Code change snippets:
————————

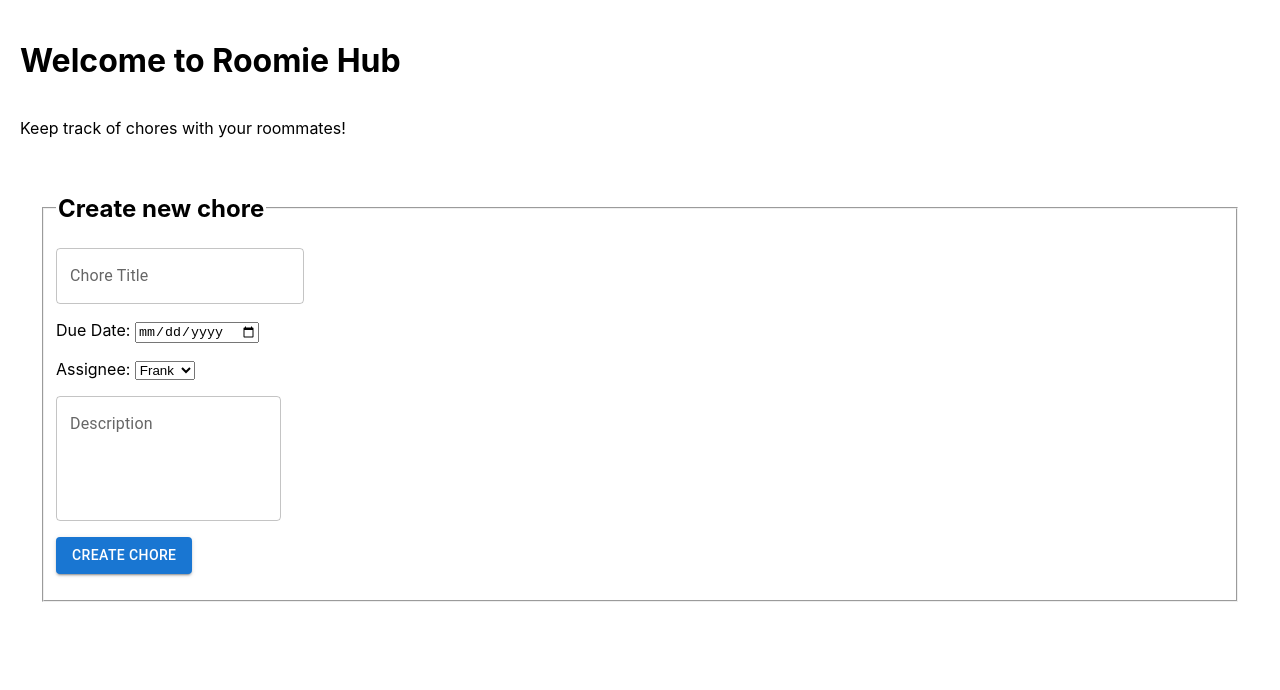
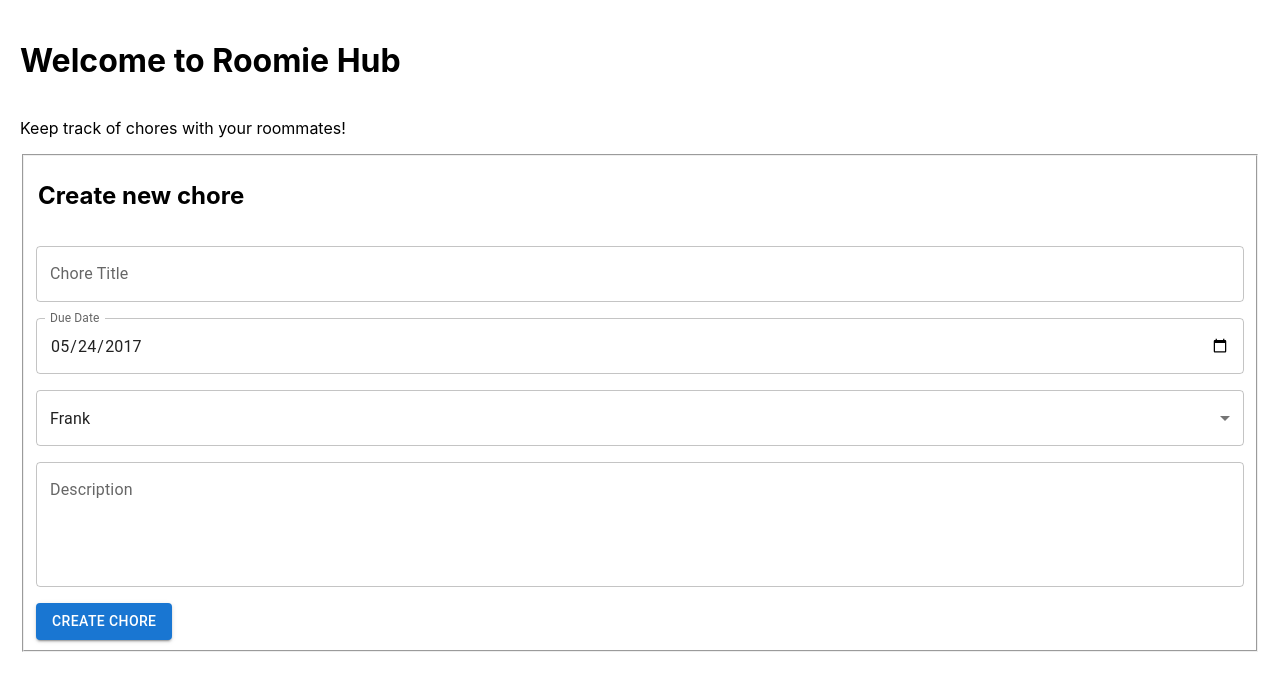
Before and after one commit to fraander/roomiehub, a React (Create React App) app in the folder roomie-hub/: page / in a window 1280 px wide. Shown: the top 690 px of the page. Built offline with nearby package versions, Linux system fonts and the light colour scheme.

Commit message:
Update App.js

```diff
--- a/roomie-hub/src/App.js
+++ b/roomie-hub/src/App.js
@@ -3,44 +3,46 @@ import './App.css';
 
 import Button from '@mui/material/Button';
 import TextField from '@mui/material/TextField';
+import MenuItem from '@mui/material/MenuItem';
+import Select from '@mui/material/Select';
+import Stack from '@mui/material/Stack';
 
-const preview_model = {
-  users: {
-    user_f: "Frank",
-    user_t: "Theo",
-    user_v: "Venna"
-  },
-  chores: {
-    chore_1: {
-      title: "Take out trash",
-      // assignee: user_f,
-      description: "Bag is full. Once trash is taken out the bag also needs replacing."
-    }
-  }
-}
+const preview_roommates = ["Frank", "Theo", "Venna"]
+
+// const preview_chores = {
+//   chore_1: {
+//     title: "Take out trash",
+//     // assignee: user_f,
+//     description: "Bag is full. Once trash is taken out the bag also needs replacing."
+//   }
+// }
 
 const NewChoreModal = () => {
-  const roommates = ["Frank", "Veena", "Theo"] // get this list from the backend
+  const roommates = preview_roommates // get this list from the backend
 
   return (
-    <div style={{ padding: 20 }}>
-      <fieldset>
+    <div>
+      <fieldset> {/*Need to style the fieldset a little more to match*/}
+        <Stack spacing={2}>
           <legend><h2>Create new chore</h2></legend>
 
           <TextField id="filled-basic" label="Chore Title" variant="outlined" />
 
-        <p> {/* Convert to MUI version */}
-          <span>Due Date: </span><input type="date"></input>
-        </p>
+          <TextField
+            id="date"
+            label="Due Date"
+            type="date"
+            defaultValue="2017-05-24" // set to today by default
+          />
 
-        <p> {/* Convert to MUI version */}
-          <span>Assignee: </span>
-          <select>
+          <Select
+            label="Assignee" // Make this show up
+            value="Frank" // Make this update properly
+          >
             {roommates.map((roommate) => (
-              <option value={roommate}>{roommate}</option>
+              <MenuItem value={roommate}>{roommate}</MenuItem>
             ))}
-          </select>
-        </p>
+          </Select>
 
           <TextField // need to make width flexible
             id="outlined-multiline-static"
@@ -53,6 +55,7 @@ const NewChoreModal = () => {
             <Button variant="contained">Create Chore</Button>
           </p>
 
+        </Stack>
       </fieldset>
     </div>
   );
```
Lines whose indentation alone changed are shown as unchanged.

————————

* WHAT YOU ARE ASKED TO DO
In the copy, keep every line of the data above exactly and drop each picture.

* OUTPUT OF THE EXERCISE
Before and after one commit to fraander/roomiehub, a React (Create React App) app in the folder roomie-hub/: page / in a window 1280 px wide. Shown: the top 690 px of the page. Built offline with nearby package versions, Linux system fonts and the light colour scheme.

Commit message:
Update App.js

```diff
--- a/roomie-hub/src/App.js
+++ b/roomie-hub/src/App.js
@@ -3,44 +3,46 @@ import './App.css';
 
 import Button from '@mui/material/Button';
 import TextField from '@mui/material/TextField';
+import MenuItem from '@mui/material/MenuItem';
+import Select from '@mui/material/Select';
+import Stack from '@mui/material/Stack';
 
-const preview_model = {
-  users: {
-    user_f: "Frank",
-    user_t: "Theo",
-    user_v: "Venna"
-  },
-  chores: {
-    chore_1: {
-      title: "Take out trash",
-      // assignee: user_f,
-      description: "Bag is full. Once trash is taken out the bag also needs replacing."
-    }
-  }
-}
+const preview_roommates = ["Frank", "Theo", "Venna"]
+
+// const preview_chores = {
+//   chore_1: {
+//     title: "Take out trash",
+//     // assignee: user_f,
+//     description: "Bag is full. Once trash is taken out the bag also needs replacing."
+//   }
+// }
 
 const NewChoreModal = () => {
-  const roommates = ["Frank", "Veena", "Theo"] // get this list from the backend
+  const roommates = preview_roommates // get this list from the backend
 
   return (
-    <div style={{ padding: 20 }}>
-      <fieldset>
+    <div>
+      <fieldset> {/*Need to style the fieldset a little more to match*/}
+        <Stack spacing={2}>
           <legend><h2>Create new chore</h2></legend>
 
           <TextField id="filled-basic" label="Chore Title" variant="outlined" />
 
-        <p> {/* Convert to MUI version */}
-          <span>Due Date: </span><input type="date"></input>
-        </p>
+          <TextField
+            id="date"
+            label="Due Date"
+            type="date"
+            defaultValue="2017-05-24" // set to today by default
+          />
 
-        <p> {/* Convert to MUI version */}
-          <span>Assignee: </span>
-          <select>
+          <Select
+            label="Assignee" // Make this show up
+            value="Frank" // Make this update properly
+          >
             {roommates.map((roommate) => (
-              <option value={roommate}>{roommate}</option>
+              <MenuItem value={roommate}>{roommate}</MenuItem>
             ))}
-          </select>
-        </p>
+          </Select>
 
           <TextField // need to make width flexible
             id="outlined-multiline-static"
@@ -53,6 +55,7 @@ const NewChoreModal = () => {
             <Button variant="contained">Create Chore</Button>
           </p>
 
+        </Stack>
       </fieldset>
     </div>
   );
```
Lines whose indentation alone changed are shown as unchanged.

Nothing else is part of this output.